(Dataset records)
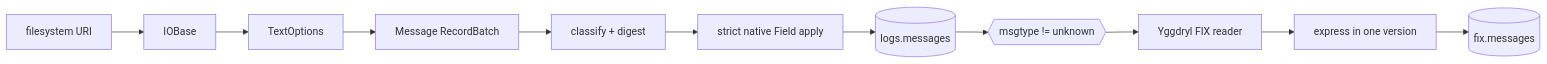
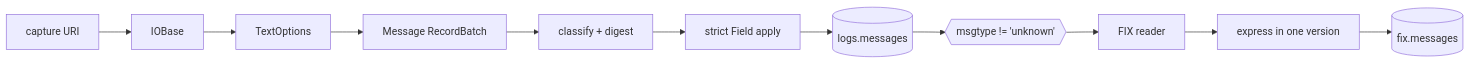
The first of 2 diagrams in docs/pipeline/index.md (Platob/yggfin), drawn with Mermaid before and after one commit. The commit also changed other lines of this file and 27 other files, not shown here.

First line of the commit message:
Document rekep as one project, in diagrams and schemas

````diff
--- a/docs/pipeline/index.md
+++ b/docs/pipeline/index.md
@@ -3,13 +5,13 @@
 ```mermaid
 flowchart LR
-    U[filesystem URI] --> I[IOBase]
+    U["capture URI"] --> I[IOBase]
     I --> T[TextOptions]
-    T --> M[Message RecordBatch]
-    M --> K[classify + digest]
-    K --> C[strict native Field apply]
-    C --> D[(logs.messages)]
-    D --> Q{{msgtype != unknown}}
-    Q --> F[Yggdryl FIX reader]
-    F --> S[express in one version]
-    S --> P[(fix.messages)]
+    T --> M["Message RecordBatch"]
+    M --> K["classify + digest"]
+    K --> C["strict Field apply"]
+    C --> D[("logs.messages")]
+    D --> Q{{"msgtype != 'unknown'"}}
+    Q --> F["FIX reader"]
+    F --> S["express in one version"]
+    S --> P[("fix.messages")]
 ```
````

**WHAT IS REQUIRED:** Without the pictures, reproduce every record exactly as it appears above.

**ANSWER SPACE:**
The first of 2 diagrams in docs/pipeline/index.md (Platob/yggfin), drawn with Mermaid before and after one commit. The commit also changed other lines of this file and 27 other files, not shown here.

First line of the commit message:
Document rekep as one project, in diagrams and schemas

````diff
--- a/docs/pipeline/index.md
+++ b/docs/pipeline/index.md
@@ -3,13 +5,13 @@
 ```mermaid
 flowchart LR
-    U[filesystem URI] --> I[IOBase]
+    U["capture URI"] --> I[IOBase]
     I --> T[TextOptions]
-    T --> M[Message RecordBatch]
-    M --> K[classify + digest]
-    K --> C[strict native Field apply]
-    C --> D[(logs.messages)]
-    D --> Q{{msgtype != unknown}}
-    Q --> F[Yggdryl FIX reader]
-    F --> S[express in one version]
-    S --> P[(fix.messages)]
+    T --> M["Message RecordBatch"]
+    M --> K["classify + digest"]
+    K --> C["strict Field apply"]
+    C --> D[("logs.messages")]
+    D --> Q{{"msgtype != 'unknown'"}}
+    Q --> F["FIX reader"]
+    F --> S["express in one version"]
+    S --> P[("fix.messages")]
 ```
````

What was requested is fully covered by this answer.